• **Listed entries**:
—————
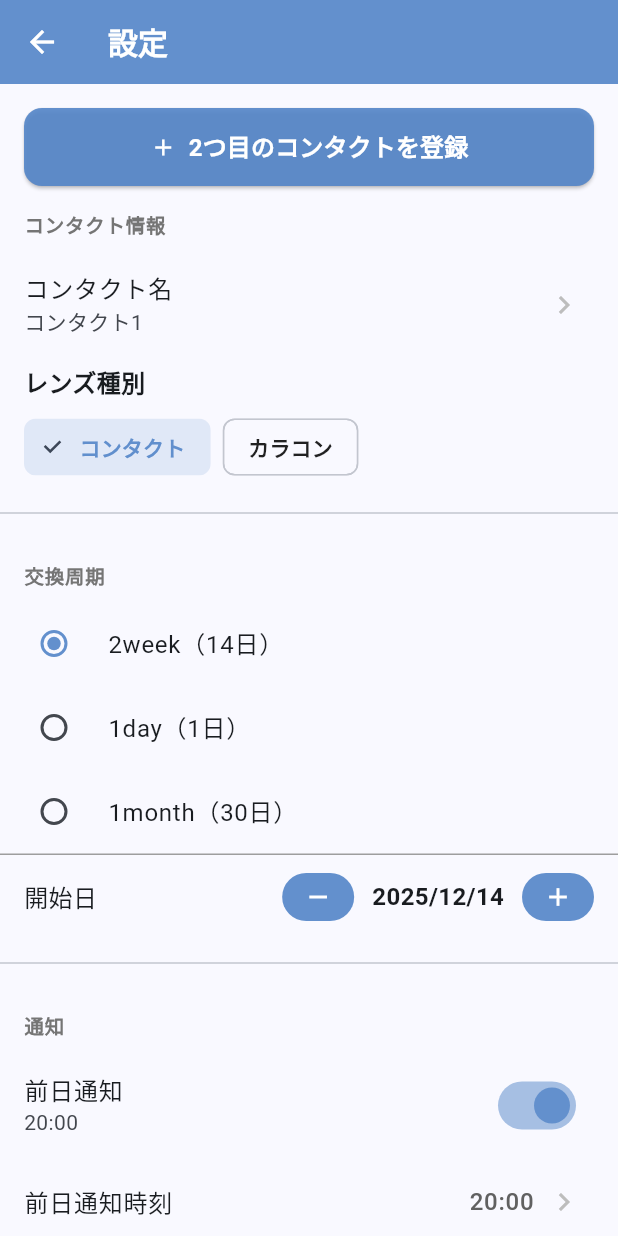
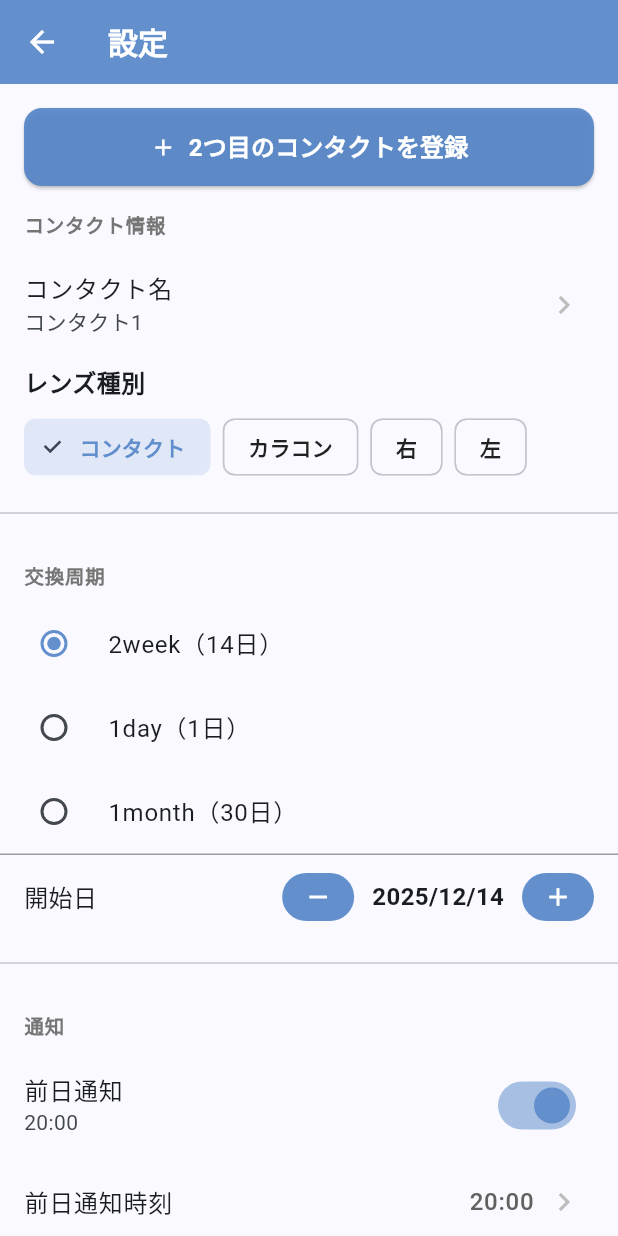
Before and after one commit to N-plus/contact_lens_management, a Flutter app: the screen it shows after launch, after a tap on the "settings" icon, on a phone screen of 412 x 824 dp. Run offline on Flutter 3.47's test engine with Material 3 defaults, Android fonts, the phone set to English and light mode, and no system bars; our stand-ins replace audioplayers, flutter_local_notifications, shared_preferences, timezone.

Commit message:
Add right and left lens types to settings

```diff
--- a/lib/main.dart
+++ b/lib/main.dart
@@ -1680,7 +1680,7 @@ class SettingsPage extends StatelessWidget {
                 ? '1month'
                 : '2week';
         final themeColor = state.themeColor;
-        const lensTypes = ['コンタクト', 'カラコン'];
+        const lensTypes = ['コンタクト', 'カラコン', '右', '左'];
         final hasSecondProfile = state.hasSecondProfile;
 
         return Scaffold(
```
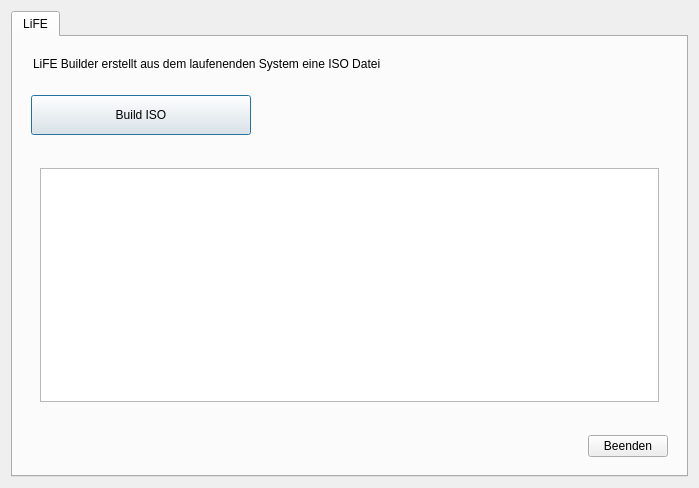
Above: main.ui from valueerrorx/life-builder before the change. Below: the same form after it.
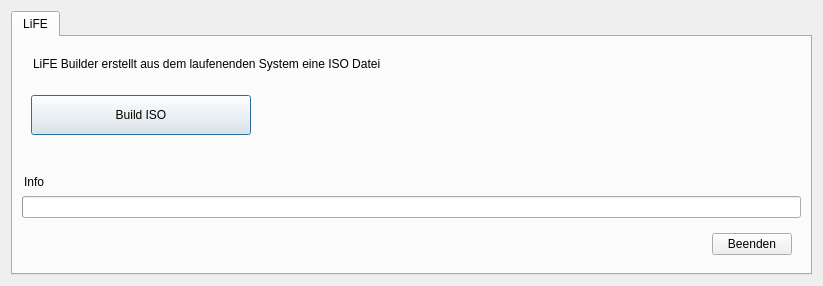
That is the form after the change.

Commit message: removed log window and added progressbar

Diff of the .ui file:
```diff
--- a/main.ui
+++ b/main.ui
@@ -7,8 +7,8 @@
    <rect>
     <x>0</x>
     <y>0</y>
-    <width>699</width>
-    <height>488</height>
+    <width>823</width>
+    <height>267</height>
    </rect>
   </property>
   <property name="sizePolicy">
@@ -17,12 +17,6 @@
     <verstretch>0</verstretch>
    </sizepolicy>
   </property>
-  <property name="minimumSize">
-   <size>
-    <width>699</width>
-    <height>488</height>
-   </size>
-  </property>
   <property name="windowTitle">
    <string>LiFE Builder</string>
   </property>
@@ -136,33 +130,33 @@
        </item>
        <item>
         <widget class="QWidget" name="widget_1" native="true">
-         <layout class="QHBoxLayout" name="horizontalLayout_2">
-          <item>
-           <widget class="QWidget" name="terminal" native="true">
-            <property name="sizePolicy">
-             <sizepolicy hsizetype="Expanding" vsizetype="Expanding">
-              <horstretch>0</horstretch>
-              <verstretch>0</verstretch>
-             </sizepolicy>
-            </property>
-            <layout class="QHBoxLayout" name="horizontalLayout_6">
-             <item>
-              <widget class="QTextEdit" name="info">
-               <property name="acceptDrops">
-                <bool>false</bool>
-               </property>
-               <property name="undoRedoEnabled">
-                <bool>false</bool>
-               </property>
-               <property name="readOnly">
-                <bool>true</bool>
-               </property>
-              </widget>
-             </item>
-            </layout>
-           </widget>
-          </item>
-         </layout>
+         <layout class="QHBoxLayout" name="horizontalLayout_2"/>
+        </widget>
+       </item>
+       <item>
+        <widget class="QLabel" name="info">
+         <property name="text">
+          <string>Info</string>
+         </property>
+         <property name="indent">
+          <number>2</number>
+         </property>
+        </widget>
+       </item>
+       <item>
+        <widget class="QProgressBar" name="progressBar">
+         <property name="layoutDirection">
+          <enum>Qt::LeftToRight</enum>
+         </property>
+         <property name="value">
+          <number>0</number>
+         </property>
+         <property name="alignment">
+          <set>Qt::AlignJustify|Qt::AlignTop</set>
+         </property>
+         <property name="textVisible">
+          <bool>false</bool>
+         </property>
         </widget>
        </item>
        <item>
@@ -173,6 +167,9 @@
             <property name="text">
              <string/>
             </property>
+            <property name="indent">
+             <number>2</number>
+            </property>
            </widget>
           </item>
           <item>
```
The commit also changes 2 other files.
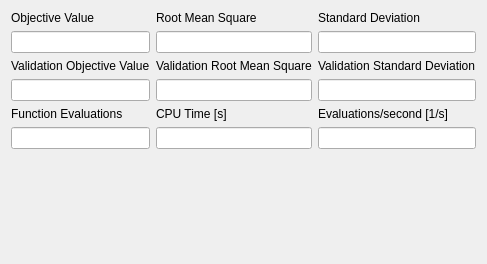
This is copasi/UI/CQFittingResultTab1.ui in copasi/COPASI as Qt 5 draws it before an edit. The edited form follows.
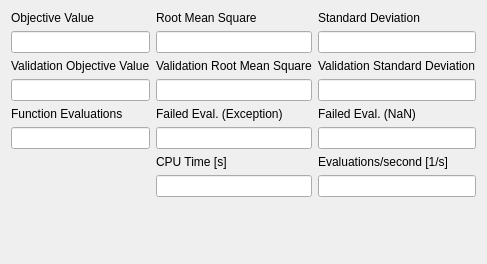
This is the edited form.

Diff of the .ui file:
```diff
--- a/copasi/UI/CQFittingResultTab1.ui
+++ b/copasi/UI/CQFittingResultTab1.ui
@@ -61,7 +61,21 @@
        </property>
       </widget>
      </item>
-     <item row="4" column="1">
+     <item row="5" column="1">
+      <widget class="QLineEdit" name="mpEditFailedEvaluationsExc">
+       <property name="readOnly">
+        <bool>true</bool>
+       </property>
+      </widget>
+     </item>
+     <item row="5" column="2">
+      <widget class="QLineEdit" name="mpEditFailedEvaluationsNaN">
+       <property name="readOnly">
+        <bool>true</bool>
+       </property>
+      </widget>
+     </item>
+     <item row="6" column="1">
       <widget class="QLabel" name="mpLblCPUTime">
        <property name="text">
         <string>CPU Time [s]</string>
@@ -121,14 +135,34 @@
        </property>
       </widget>
      </item>
-     <item row="5" column="2">
+     <item row="4" column="1">
+      <widget class="QLabel" name="mpLblFailedEvaluationsExc">
+       <property name="text">
+        <string>Failed Eval. (Exception)</string>
+       </property>
+       <property name="wordWrap">
+        <bool>false</bool>
+       </property>
+      </widget>
+     </item>
+     <item row="4" column="2">
+      <widget class="QLabel" name="mpLblFailedEvaluationsNaN">
+       <property name="text">
+        <string>Failed Eval. (NaN)</string>
+       </property>
+       <property name="wordWrap">
+        <bool>false</bool>
+       </property>
+      </widget>
+     </item>
+     <item row="7" column="2">
       <widget class="QLineEdit" name="mpEditSpeed">
        <property name="readOnly">
         <bool>true</bool>
        </property>
       </widget>
      </item>
-     <item row="5" column="1">
+     <item row="7" column="1">
       <widget class="QLineEdit" name="mpEditCPUTime">
        <property name="readOnly">
         <bool>true</bool>
@@ -173,7 +207,7 @@
        </property>
       </widget>
      </item>
-     <item row="4" column="2">
+     <item row="6" column="2">
       <widget class="QLabel" name="mpLblSpeed">
        <property name="text">
         <string>Evaluations/second [1/s]</string>
```
Left out of the diff: 7 changed lines with no effect on the pictures.
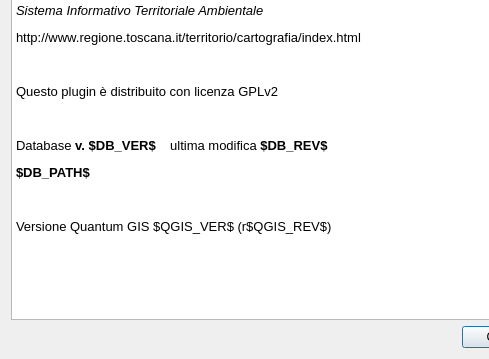
The window that ui/dlgAbout.ui (faunalia/rt_omero) describes before a commit, drawn with Qt 5; both pictures show x 0 to 489 and y 114 to 473 of the 639 by 473 pixel window.
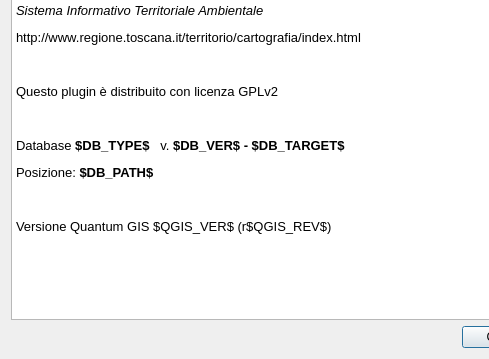
The same window after the commit.

Diff of the .ui file:
```diff
--- a/ui/dlgAbout.ui
+++ b/ui/dlgAbout.ui
@@ -39,8 +39,8 @@
 &lt;p style=&quot;-qt-paragraph-type:empty; margin-top:12px; margin-bottom:0px; margin-left:0px; margin-right:0px; -qt-block-indent:0; text-indent:0px;&quot;&gt;&lt;/p&gt;
 &lt;p style=&quot; margin-top:12px; margin-bottom:0px; margin-left:0px; margin-right:0px; -qt-block-indent:0; text-indent:0px;&quot;&gt;Questo plugin è distribuito con licenza GPLv2&lt;/p&gt;
 &lt;p style=&quot;-qt-paragraph-type:empty; margin-top:12px; margin-bottom:0px; margin-left:0px; margin-right:0px; -qt-block-indent:0; text-indent:0px;&quot;&gt;&lt;/p&gt;
-&lt;p style=&quot; margin-top:12px; margin-bottom:0px; margin-left:0px; margin-right:0px; -qt-block-indent:0; text-indent:0px;&quot;&gt;Database&lt;span style=&quot; font-weight:600;&quot;&gt; v. $DB_VER$ &lt;/span&gt;   ultima modifica&lt;span style=&quot; font-weight:600;&quot;&gt; $DB_REV$ &lt;/span&gt;&lt;/p&gt;
-&lt;p style=&quot; margin-top:12px; margin-bottom:0px; margin-left:0px; margin-right:0px; -qt-block-indent:0; text-indent:0px;&quot;&gt;&lt;span style=&quot; font-weight:600;&quot;&gt;$DB_PATH$ &lt;/span&gt;&lt;/p&gt;
+&lt;p style=&quot; margin-top:12px; margin-bottom:0px; margin-left:0px; margin-right:0px; -qt-block-indent:0; text-indent:0px;&quot;&gt;Database&lt;span style=&quot; font-weight:600;&quot;&gt; $DB_TYPE$ &lt;/span&gt;  v.&lt;span style=&quot; font-weight:600;&quot;&gt; $DB_VER$ - $DB_TARGET$ &lt;/span&gt;&lt;/p&gt;
+&lt;p style=&quot; margin-top:12px; margin-bottom:0px; margin-left:0px; margin-right:0px; -qt-block-indent:0; text-indent:0px;&quot;&gt;Posizione: &lt;span style=&quot; font-weight:600;&quot;&gt;$DB_PATH$ &lt;/span&gt;&lt;/p&gt;
 &lt;p style=&quot;-qt-paragraph-type:empty; margin-top:12px; margin-bottom:0px; margin-left:0px; margin-right:0px; -qt-block-indent:0; text-indent:0px;&quot;&gt;&lt;/p&gt;
 &lt;p style=&quot; margin-top:12px; margin-bottom:0px; margin-left:0px; margin-right:0px; -qt-block-indent:0; text-indent:0px;&quot;&gt;Versione Quantum GIS $QGIS_VER$ (r$QGIS_REV$)&lt;/p&gt;&lt;/body&gt;&lt;/html&gt;</string>
      </property>
```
—————
• **What you should do**: Copy each line from the entries above that has the word "QLineEdit" in it.

• **Solution below**:
+      <widget class="QLineEdit" name="mpEditFailedEvaluationsExc">
+      <widget class="QLineEdit" name="mpEditFailedEvaluationsNaN">
       <widget class="QLineEdit" name="mpEditSpeed">
       <widget class="QLineEdit" name="mpEditCPUTime">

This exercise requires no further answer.